● PROBLEM DETAILS:
Which lines in the records below include the word "html"? Report each of them in full.

● THE RECORDS:
________
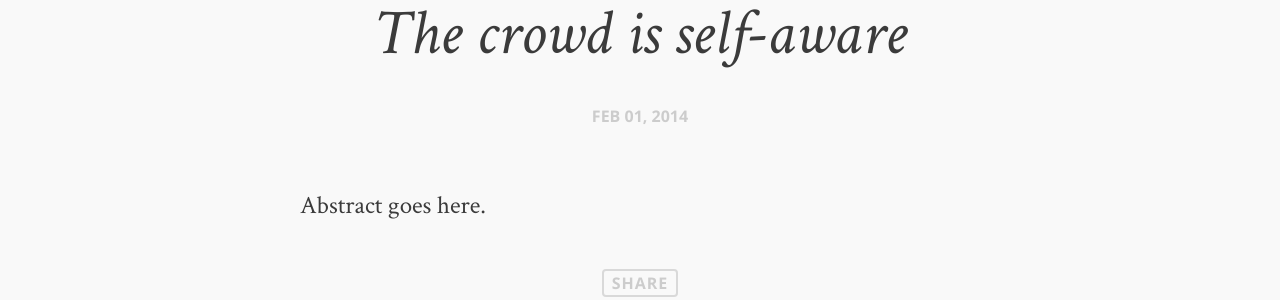
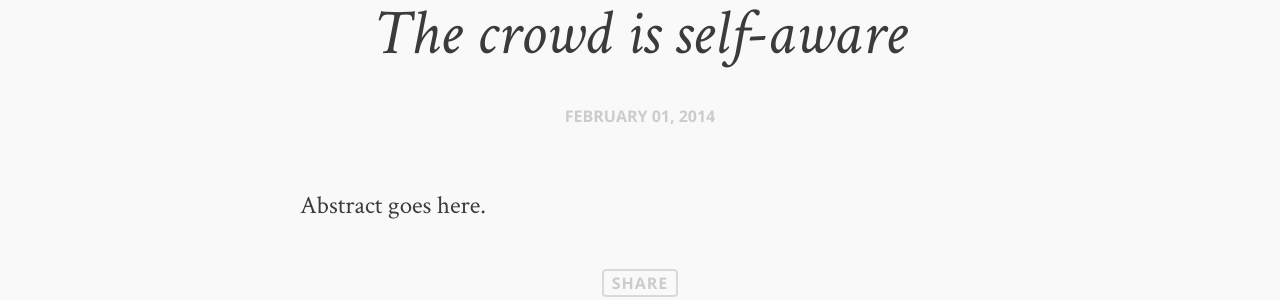
Before and after one commit to suchow/suchow.io, a Jekyll site: the page built from _posts/2014-02-01-crowd.md, in a window 1280 px wide. Shown: the part 150-450 px from the top of the page. Built offline with Jekyll 4.4.1, drawn with Linux system fonts in a browser that asks for light colours; comment, search, counter and statistics services are not loaded.

Commit message:
Show full month name in posts

```diff
--- a/_layouts/post-light-feature.html
+++ b/_layouts/post-light-feature.html
@@ -19,7 +19,7 @@
         <header class="post-header">
           <hgroup>
             <h1>{{page.title}}</h1>
-            <p class="date">{{page.date | date: "%b %d, %Y" }}</p>
+            <p class="date">{{page.date | date: "%B %d, %Y" }}</p>
             <p class="intro">{% if page.description %}{{ page.description }}{% else %}{{ page.tagline }}{% endif %}</p>
           </hgroup>
         </header>
--- a/_layouts/post-no-feature.html
+++ b/_layouts/post-no-feature.html
@@ -19,7 +19,7 @@
         <header class="post-header">
           <hgroup>
             <h1>{{page.title}}</h1>
-            <p class="date">{{page.date | date: "%b %d, %Y" }}</p>
+            <p class="date">{{page.date | date: "%B %d, %Y" }}</p>
             <p class="intro">{% if page.description %}{{ page.description }}{% else %}{{ page.tagline }}{% endif %}</p>
           </hgroup>
         </header>
--- a/_layouts/post.html
+++ b/_layouts/post.html
@@ -17,7 +17,7 @@
             {% if page.title %}
               <h1>{{page.title}}</h1>
             {% endif %}
-            <p class="date">{{page.date | date: "%b %d, %Y" }}</p>
+            <p class="date">{{page.date | date: "%B %d, %Y" }}</p>
             <p class="intro">{% if page.description %}{{ page.description }}{% else %}{{ page.tagline }}{% endif %}</p>
           </hgroup>
         </header>
```
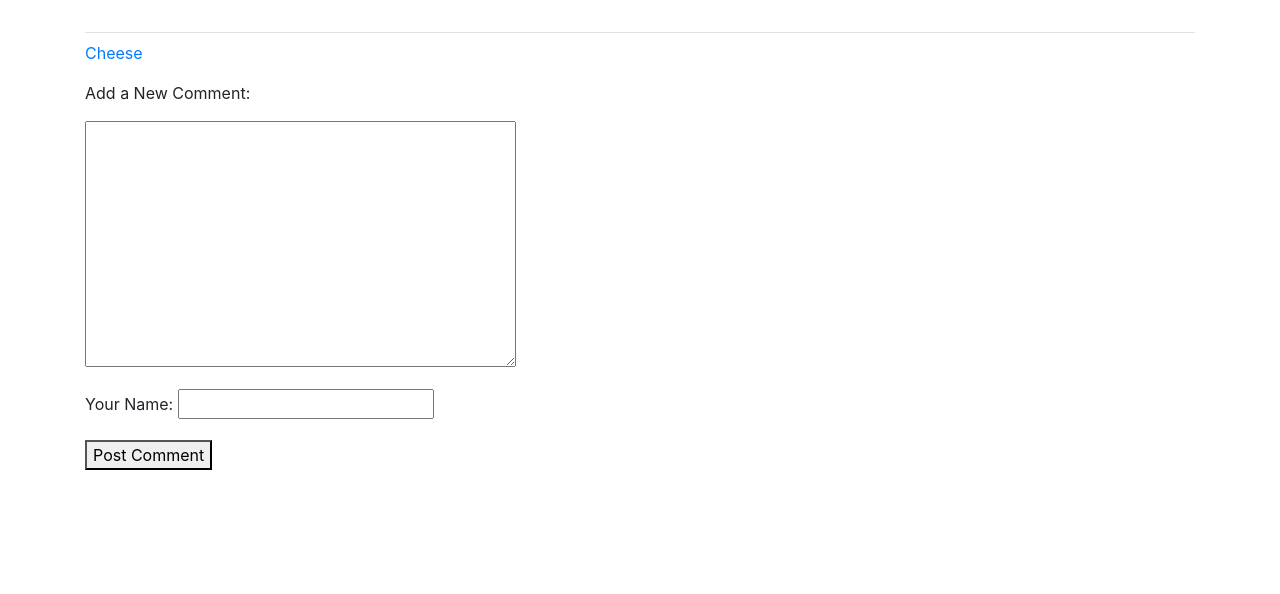
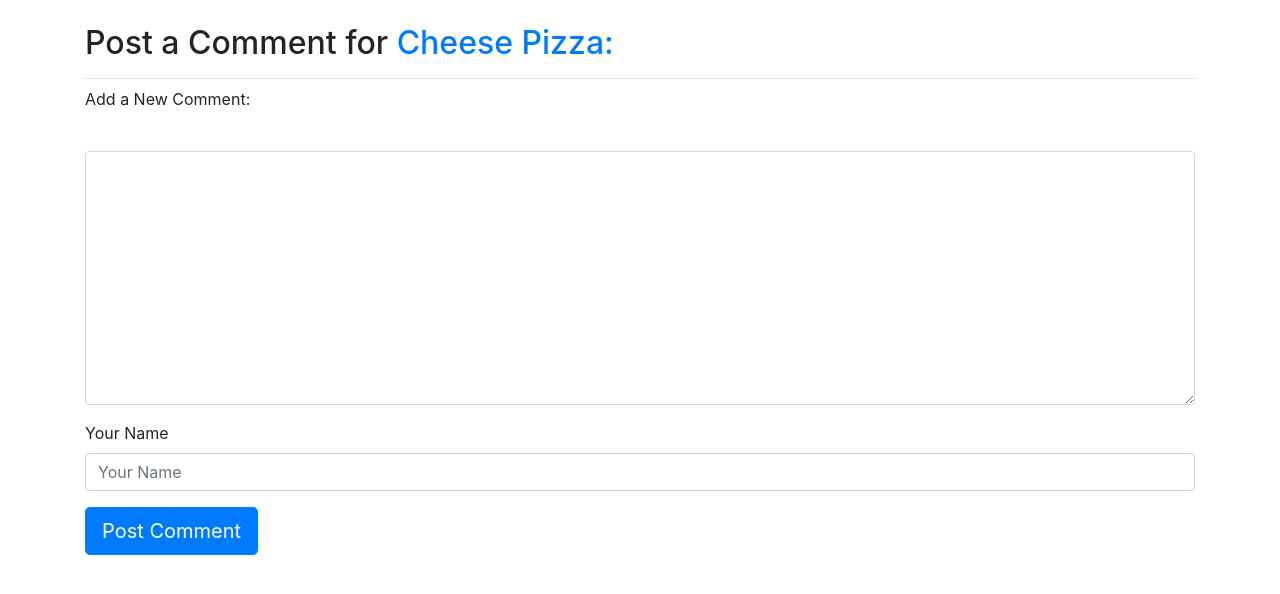
Before and after one commit to jvj11219/Pizzeria_Project, a Django app: page /new_comment/3/ in a window 1280 px wide. Shown: the part 58-652 px from the top of the page. Run offline with Django 3.2, Linux system fonts and the light colour scheme; data comes from the database, SQL or seed files in the repository; both versions use the stored data as it was after the commit; some libraries are stand-ins or nearby versions.

Commit message:
Stylize comment form

```diff
--- a/pizzeria_app/templates/pizzeria_app/new_comment.html
+++ b/pizzeria_app/templates/pizzeria_app/new_comment.html
@@ -1,15 +1,21 @@
 {% extends "pizzeria_app/base.html" %}
+
+    {% load bootstrap4 %}
+
+    {% block page_header %}
+        <h2>Post a Comment for <a href="{% url 'pizzeria_app:pizza' pizza.id %}">{{ pizza }} Pizza:</a></h2>
+    {% endblock page_header %}
 
     {% block content %}
 
-    <p><a href="{% url 'pizzeria_app:pizza' pizza.id %}">{{ pizza }}</a></p>
-
     <p>Add a New Comment:</p>
 
-    <form action="{% url 'pizzeria_app:new_comment' pizza.id %}" method='POST'>
+    <form action="{% url 'pizzeria_app:new_comment' pizza.id %}" method='POST' class="form">
         {% csrf_token %}
-        {{ form.as_p }}
-        <button name="submit">Post Comment</button>
+        {% bootstrap_form form %}
+        {% buttons %}
+            <button class="btn btn-lg btn-primary" name="submit">Post Comment</button>
+        {% endbuttons %}
     </form>
 
     {% endblock content %}
```
Also changed, not shown: db.sqlite3.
________
● YOUR SOLUTION:
--- a/_layouts/post-light-feature.html
+++ b/_layouts/post-light-feature.html
--- a/_layouts/post-no-feature.html
+++ b/_layouts/post-no-feature.html
--- a/_layouts/post.html
+++ b/_layouts/post.html
--- a/pizzeria_app/templates/pizzeria_app/new_comment.html
+++ b/pizzeria_app/templates/pizzeria_app/new_comment.html
 {% extends "pizzeria_app/base.html" %}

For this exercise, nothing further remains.